• [Listed entries]
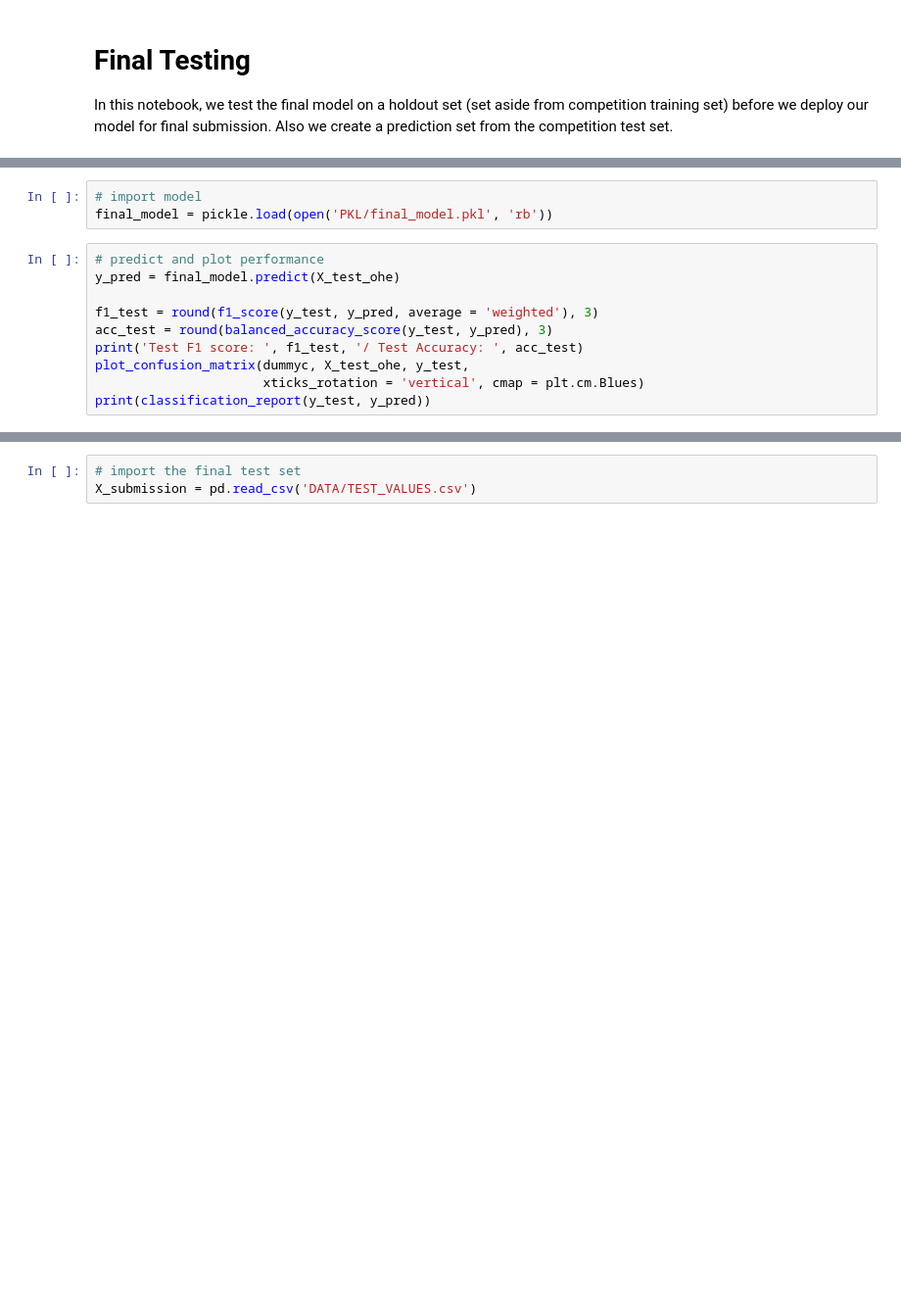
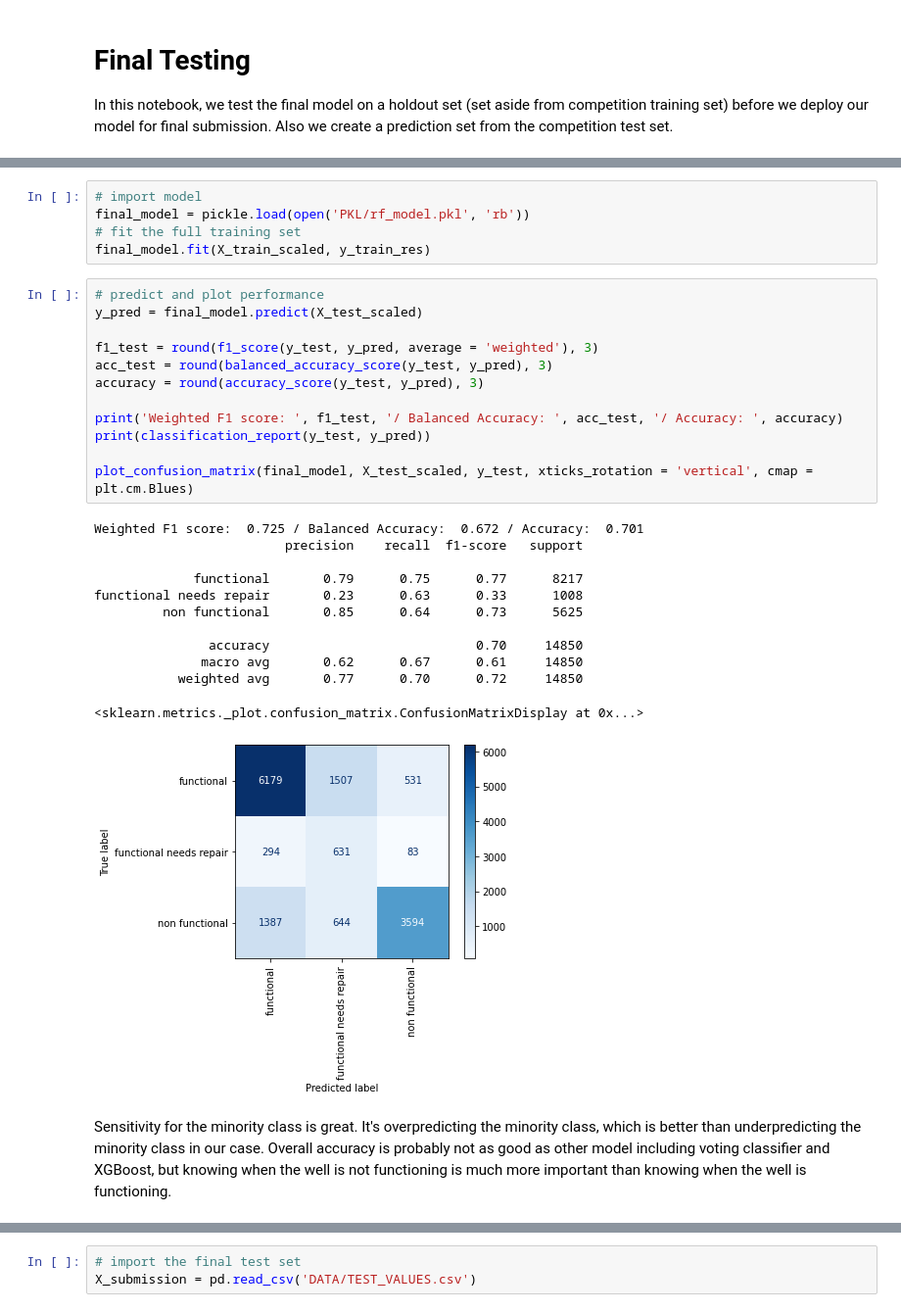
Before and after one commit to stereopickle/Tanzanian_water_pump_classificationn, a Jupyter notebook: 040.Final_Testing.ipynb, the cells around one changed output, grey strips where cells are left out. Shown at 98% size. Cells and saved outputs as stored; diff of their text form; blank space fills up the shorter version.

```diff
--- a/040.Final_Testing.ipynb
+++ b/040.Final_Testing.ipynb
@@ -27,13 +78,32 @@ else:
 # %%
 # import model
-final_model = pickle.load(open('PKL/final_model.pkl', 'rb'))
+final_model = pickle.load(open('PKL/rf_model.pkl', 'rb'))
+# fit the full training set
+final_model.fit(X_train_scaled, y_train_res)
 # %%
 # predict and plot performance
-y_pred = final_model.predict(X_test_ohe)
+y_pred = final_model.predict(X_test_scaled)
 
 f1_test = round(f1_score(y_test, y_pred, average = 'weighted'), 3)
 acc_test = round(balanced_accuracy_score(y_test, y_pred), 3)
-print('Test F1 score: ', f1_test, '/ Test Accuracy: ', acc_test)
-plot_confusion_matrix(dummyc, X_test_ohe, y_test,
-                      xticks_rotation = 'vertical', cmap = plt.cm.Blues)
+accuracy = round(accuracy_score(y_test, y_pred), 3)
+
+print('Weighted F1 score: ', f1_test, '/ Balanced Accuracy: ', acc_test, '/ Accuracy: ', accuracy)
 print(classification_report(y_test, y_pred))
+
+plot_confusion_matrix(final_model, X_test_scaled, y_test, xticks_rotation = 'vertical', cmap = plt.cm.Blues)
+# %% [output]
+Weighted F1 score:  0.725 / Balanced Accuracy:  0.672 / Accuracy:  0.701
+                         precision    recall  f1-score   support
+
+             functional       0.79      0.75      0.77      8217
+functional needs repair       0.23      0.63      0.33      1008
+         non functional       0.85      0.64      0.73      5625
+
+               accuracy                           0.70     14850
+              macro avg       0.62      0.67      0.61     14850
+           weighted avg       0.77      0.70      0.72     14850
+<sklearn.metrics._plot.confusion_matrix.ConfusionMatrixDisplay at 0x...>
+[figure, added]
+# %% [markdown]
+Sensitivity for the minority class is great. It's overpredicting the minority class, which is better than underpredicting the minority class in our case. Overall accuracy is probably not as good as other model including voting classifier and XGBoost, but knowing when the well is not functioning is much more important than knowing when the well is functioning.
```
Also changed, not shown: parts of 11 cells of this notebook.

• [Required work]
Scan the entries above for the string "vertical" and copy each line that contains it.

• [Solution below]
-                      xticks_rotation = 'vertical', cmap = plt.cm.Blues)
+plot_confusion_matrix(final_model, X_test_scaled, y_test, xticks_rotation = 'vertical', cmap = plt.cm.Blues)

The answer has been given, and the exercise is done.